"Our demand is that you stop demanding that we come up with demands!"
I thought about that line a lot this past week. (It's from a recent cartoon by Matt Bors.) I was a block from the White House, at the protest that began the Occupy movement: the October 2011 Stop the Machine demonstration.
Stop the Machine, timed to begin on the 10th anniversary of the U.S. invasion of Afghanistan, was based on a simple, powerful premise. A coalition of seasoned protesters, including Veterans for Peace, CodePink, Fellowship of Reconciliation, Progressive Democrats of America and Peace Action, would take over a public space, then refuse to leave until our demand--withdrawal from Afghanistan--was met.
Adbusters magazine preempted our demonstration, which had been widely publicized, with Occupy Wall Street.
It's the sort of thing an unscrupulous businessman might do. But it's all good. The sooner the revolution, the better. And the Occupy folks chose a better name.
Like other old-timers (I'm 48), I criticized Occupy Wall Street for its wanky PR and street theater shenanigans. Critiquing with love, I joined others in the media for demanding specific demands. That, after all, is how agitators used to do things. Hijack a plane and ask for money. Take over a prison until the warden agrees to improved conditions. Strike until you get a raise.
That's one of the things that changed on 9/11. No one ever claimed responsibility for the attacks. No group issued any demands.

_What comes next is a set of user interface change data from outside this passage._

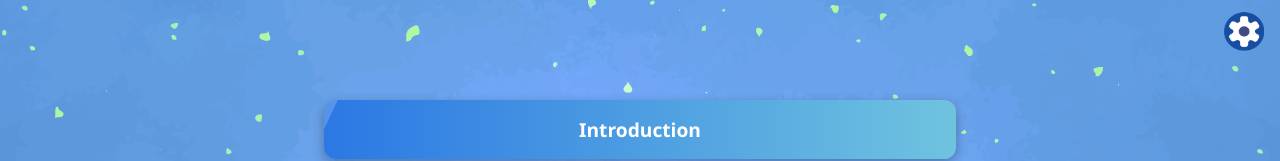
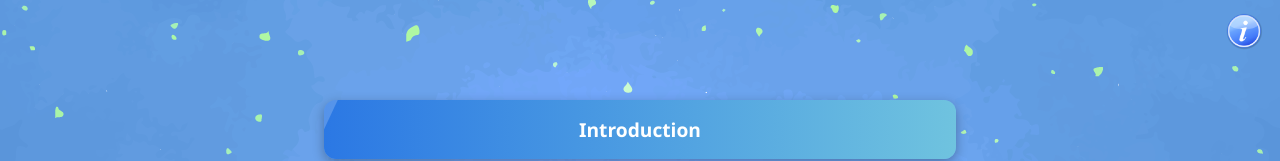
Before and after one commit to arikurniawan9/emodul, a plain HTML site: page menu.html in a window 1280 px wide. Shown: the top 161 px of the page. Drawn offline with Linux system fonts and the light colour scheme.

Commit message:
perubahan di menu

```diff
--- a/menu.html
+++ b/menu.html
@@ -13,7 +13,7 @@
         <img src="img/icon/home.png" alt="Home" />
       </button> -->
       <button class="icon-button" id="settingsBtn" title="Tentang Aplikasi">
-        <img src="img/icon/setting.png" alt="Settings" />
+        <img src="img/icon/info.png" alt="Info" />
       </button>
     </header>
 
```
Also changed, not shown: img/icon/info.png (added).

The Stop the Machiners in Freedom Plaza are mostly Gen Xers in their 40s and Baby Boomers in their 50s and 60s. There are hundreds, sometimes thousands, of them, many spending the night in tents. Eight blocks away in McPherson Square is Occupy D.C., the decidedly younger and whiter (mostly Gen Yers in their 20s) Washington spin-off of Occupy Wall Street. As you'd expect, Occupy is wilder and more energetic. As you'd also expect, Stop the Machine is calmer and more organized.
"What are your demands?" my friends back home emailed me. Coming up with demands is job one. But job one is slow going. This is not merely a non-hierarchical but an anti-hierarchical movement. Everyone gets an equal say. Influenced by the Occupy movement (and other progressive protests, such as the anti-globalization struggle), Stop the Machine has embraced a system in which all decisions are arrived at by unanimous consensus. Anyone, regardless of their social status or education, can block a decision agreed upon by hundreds of other people.

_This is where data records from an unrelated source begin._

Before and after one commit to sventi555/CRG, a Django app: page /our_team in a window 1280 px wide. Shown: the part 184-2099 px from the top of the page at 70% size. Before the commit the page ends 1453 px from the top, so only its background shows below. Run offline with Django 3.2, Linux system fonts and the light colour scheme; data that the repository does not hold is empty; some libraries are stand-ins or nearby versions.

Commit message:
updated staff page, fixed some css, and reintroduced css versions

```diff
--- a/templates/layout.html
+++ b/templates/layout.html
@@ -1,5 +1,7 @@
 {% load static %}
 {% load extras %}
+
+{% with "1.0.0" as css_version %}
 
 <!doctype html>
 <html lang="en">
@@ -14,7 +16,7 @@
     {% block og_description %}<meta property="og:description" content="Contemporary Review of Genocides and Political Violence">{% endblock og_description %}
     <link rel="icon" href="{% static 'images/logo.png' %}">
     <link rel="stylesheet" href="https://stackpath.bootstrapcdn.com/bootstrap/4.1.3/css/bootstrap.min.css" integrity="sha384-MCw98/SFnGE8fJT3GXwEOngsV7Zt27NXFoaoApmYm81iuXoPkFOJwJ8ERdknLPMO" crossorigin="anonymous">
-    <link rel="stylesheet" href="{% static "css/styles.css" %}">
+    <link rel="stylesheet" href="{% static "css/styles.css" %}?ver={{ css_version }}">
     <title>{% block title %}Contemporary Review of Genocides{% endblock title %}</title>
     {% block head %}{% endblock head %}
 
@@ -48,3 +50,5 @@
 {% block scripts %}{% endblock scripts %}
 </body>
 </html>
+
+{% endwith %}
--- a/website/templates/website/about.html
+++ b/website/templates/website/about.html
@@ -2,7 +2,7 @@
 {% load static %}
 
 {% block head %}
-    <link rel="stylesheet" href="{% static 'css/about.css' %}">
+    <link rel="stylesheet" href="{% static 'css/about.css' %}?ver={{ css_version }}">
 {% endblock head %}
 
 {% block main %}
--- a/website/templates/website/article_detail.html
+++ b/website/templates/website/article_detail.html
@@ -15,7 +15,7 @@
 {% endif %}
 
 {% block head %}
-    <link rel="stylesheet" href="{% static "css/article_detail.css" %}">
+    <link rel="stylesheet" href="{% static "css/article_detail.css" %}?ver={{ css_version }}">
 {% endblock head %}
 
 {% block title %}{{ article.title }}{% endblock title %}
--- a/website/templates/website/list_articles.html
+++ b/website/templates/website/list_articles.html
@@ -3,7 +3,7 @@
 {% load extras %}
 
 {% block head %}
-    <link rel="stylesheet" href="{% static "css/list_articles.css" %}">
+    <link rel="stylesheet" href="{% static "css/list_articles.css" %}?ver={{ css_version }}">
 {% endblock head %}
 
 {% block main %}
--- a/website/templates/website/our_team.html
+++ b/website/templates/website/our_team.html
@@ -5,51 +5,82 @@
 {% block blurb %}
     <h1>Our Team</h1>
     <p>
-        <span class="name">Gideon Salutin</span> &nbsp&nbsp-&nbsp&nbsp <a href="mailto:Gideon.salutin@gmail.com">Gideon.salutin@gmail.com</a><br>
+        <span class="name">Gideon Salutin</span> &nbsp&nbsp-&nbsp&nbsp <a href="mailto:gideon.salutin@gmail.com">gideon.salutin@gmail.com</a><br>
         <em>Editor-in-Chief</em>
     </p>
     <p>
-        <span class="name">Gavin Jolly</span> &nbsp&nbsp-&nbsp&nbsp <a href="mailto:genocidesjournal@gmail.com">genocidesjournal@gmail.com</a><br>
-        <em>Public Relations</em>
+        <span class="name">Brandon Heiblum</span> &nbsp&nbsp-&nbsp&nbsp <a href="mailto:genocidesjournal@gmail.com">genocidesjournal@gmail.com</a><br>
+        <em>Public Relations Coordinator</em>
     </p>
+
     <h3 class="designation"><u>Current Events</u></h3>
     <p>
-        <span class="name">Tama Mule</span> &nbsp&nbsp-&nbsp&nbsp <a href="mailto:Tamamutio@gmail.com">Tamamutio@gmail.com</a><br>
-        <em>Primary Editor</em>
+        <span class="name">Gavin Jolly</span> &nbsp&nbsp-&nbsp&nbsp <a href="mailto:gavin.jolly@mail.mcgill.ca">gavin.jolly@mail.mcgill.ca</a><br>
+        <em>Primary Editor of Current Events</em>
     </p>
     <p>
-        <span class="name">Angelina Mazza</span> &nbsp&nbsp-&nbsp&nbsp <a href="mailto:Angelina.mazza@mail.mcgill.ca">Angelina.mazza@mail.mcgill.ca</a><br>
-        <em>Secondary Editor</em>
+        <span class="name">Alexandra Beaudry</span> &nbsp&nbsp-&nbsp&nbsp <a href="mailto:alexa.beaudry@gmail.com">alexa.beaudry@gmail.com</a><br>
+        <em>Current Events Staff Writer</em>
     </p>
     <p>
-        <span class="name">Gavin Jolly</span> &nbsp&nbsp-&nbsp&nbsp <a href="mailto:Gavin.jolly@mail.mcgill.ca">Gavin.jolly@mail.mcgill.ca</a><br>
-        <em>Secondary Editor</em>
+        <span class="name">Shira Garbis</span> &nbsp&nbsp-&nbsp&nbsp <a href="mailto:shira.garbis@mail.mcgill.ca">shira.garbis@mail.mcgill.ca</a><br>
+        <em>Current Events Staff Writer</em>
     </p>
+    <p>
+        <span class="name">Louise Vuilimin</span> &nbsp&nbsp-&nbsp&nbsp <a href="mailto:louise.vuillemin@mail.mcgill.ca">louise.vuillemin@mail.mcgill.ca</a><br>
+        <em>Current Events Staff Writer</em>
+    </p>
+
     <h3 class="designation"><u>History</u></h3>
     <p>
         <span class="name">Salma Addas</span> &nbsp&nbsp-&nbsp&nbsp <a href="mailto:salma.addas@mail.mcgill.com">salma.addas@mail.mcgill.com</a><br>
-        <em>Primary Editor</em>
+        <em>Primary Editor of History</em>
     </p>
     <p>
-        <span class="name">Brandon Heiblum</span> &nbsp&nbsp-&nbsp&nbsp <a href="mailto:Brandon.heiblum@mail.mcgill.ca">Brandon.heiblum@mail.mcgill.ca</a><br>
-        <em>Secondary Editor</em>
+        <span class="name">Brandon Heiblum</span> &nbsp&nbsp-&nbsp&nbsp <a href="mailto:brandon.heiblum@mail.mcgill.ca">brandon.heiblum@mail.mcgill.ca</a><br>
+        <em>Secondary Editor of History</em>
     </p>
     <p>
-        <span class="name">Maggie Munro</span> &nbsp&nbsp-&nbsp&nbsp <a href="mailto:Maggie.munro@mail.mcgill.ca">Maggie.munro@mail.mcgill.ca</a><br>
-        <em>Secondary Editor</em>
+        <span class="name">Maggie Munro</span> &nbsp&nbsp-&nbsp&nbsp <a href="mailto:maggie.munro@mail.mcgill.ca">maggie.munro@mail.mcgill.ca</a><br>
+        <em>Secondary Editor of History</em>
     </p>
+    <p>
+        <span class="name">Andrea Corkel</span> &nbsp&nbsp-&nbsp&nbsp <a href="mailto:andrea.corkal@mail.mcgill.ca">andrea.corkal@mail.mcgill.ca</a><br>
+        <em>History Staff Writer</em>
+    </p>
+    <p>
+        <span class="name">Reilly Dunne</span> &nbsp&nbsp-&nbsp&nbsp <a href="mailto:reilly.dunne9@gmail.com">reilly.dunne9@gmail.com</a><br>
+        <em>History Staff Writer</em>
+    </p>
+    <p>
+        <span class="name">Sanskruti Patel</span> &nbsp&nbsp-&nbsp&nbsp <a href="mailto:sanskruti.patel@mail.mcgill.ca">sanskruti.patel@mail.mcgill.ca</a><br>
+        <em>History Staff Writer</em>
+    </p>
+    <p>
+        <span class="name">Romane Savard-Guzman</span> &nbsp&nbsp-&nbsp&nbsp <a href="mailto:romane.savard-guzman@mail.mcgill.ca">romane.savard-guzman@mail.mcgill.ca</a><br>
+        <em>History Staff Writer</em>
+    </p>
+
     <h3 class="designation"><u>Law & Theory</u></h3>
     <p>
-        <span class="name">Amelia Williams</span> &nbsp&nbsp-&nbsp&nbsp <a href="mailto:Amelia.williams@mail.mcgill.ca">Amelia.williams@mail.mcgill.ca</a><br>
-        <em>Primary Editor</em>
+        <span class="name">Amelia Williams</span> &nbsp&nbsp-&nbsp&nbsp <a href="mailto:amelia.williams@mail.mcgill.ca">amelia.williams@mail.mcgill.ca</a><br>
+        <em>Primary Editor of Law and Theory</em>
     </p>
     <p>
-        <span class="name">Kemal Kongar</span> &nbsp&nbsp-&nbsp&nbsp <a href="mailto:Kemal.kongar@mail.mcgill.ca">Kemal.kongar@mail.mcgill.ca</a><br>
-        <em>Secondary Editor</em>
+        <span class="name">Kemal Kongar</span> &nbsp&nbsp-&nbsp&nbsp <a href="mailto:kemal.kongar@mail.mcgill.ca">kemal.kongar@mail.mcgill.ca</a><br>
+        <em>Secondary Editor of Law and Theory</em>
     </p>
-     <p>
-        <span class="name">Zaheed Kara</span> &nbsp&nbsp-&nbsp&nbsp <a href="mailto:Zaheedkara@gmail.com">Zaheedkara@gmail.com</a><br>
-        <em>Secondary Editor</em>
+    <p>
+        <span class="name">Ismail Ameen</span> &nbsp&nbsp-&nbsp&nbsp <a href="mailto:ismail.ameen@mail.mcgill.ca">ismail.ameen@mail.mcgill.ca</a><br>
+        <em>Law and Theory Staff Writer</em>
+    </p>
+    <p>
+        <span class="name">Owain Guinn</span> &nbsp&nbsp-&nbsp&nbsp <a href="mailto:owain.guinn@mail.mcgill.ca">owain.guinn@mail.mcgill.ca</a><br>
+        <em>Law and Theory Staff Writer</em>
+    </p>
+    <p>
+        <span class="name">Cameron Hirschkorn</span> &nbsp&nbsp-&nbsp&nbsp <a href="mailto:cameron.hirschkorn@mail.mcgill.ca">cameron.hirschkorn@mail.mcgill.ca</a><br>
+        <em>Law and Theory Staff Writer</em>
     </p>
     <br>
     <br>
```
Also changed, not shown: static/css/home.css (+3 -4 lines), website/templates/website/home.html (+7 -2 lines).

Before last week, I thought this decision-making process was madness. No leaders means inefficiency, right? Well, right. Meetings drag on for hours. Often nothing, or very little, gets done. Discussions go off on tangents. Poorly informed and even mentally disabled people get to talk. And everyone--even those of us with years of political experience and education--have to sit there and listen.
I'm as snotty as they come. Out on the plaza, however, snark is a liability. A scary homeless guy heckled me while I gave a speech calling for revolution over reform of the system. He went on so long and so intensely that a D.C. cop tried to take him away. I couldn't just click away. I was forced to engage. To discuss. To agree, to disagree.
Revolution is a messy, slow process. We are just beginning to claw away at the velvet ropes of alienation that simultaneously comfort and confine us. We're beginning to see that the things we hold so dear--our place in the class structure, our educational credentials, our shrinking but oh-so-clever circles of friends--are means of oppression.
There were 15 committees formed to come up with demands about various topics, which would eventually be presented to the General Assembly for discussion and, with luck, approval by consensus.
I joined the Economics and Finance committee.
"I don't understand the word 'neoliberal,'" a woman who looked to be about 30 said.
"It means conservative," a guy answered.
No it doesn't.
I shut up. In consensus meetings, you quickly learn to choose your battles. Those battles can run late into the night.
I urged our committee to decide whether we were revolutionaries or reformists.
"Why does it matter?" asked our "facilitator" (the leader-who-is-not-a-leader).
We went on to waste the next several months debating the distinctions between revolutionaries who seek to overthrow the system, reformists who accept its basic structure but seek to improve upon it, and revolutionists-posing-as-reformers who issue what I call "unreasonable reasonable" demands--demands that are popular with the population but that the system can't concede without exposing the government as an uncaring, unresponsive monster, thus radicalizing the moderates and fence-sitters.
OK, it was about an hour. It only seemed like months.
We only came up with two demands for the general assembly to consider. But that doesn't matter.
The process of discussion educates everyone. The better informed share information with the less informed. But the knowledge flow goes both ways. The better informed learn what is not known, what must be transmitted to the public at large. And those less informed about one topic are usually better informed about another.
Demands will surface. But there's no rush. Let the intellectual cross-fertilization run its course.
Besides, it's fun to watch the ruling-class-owned media squirm as it waits.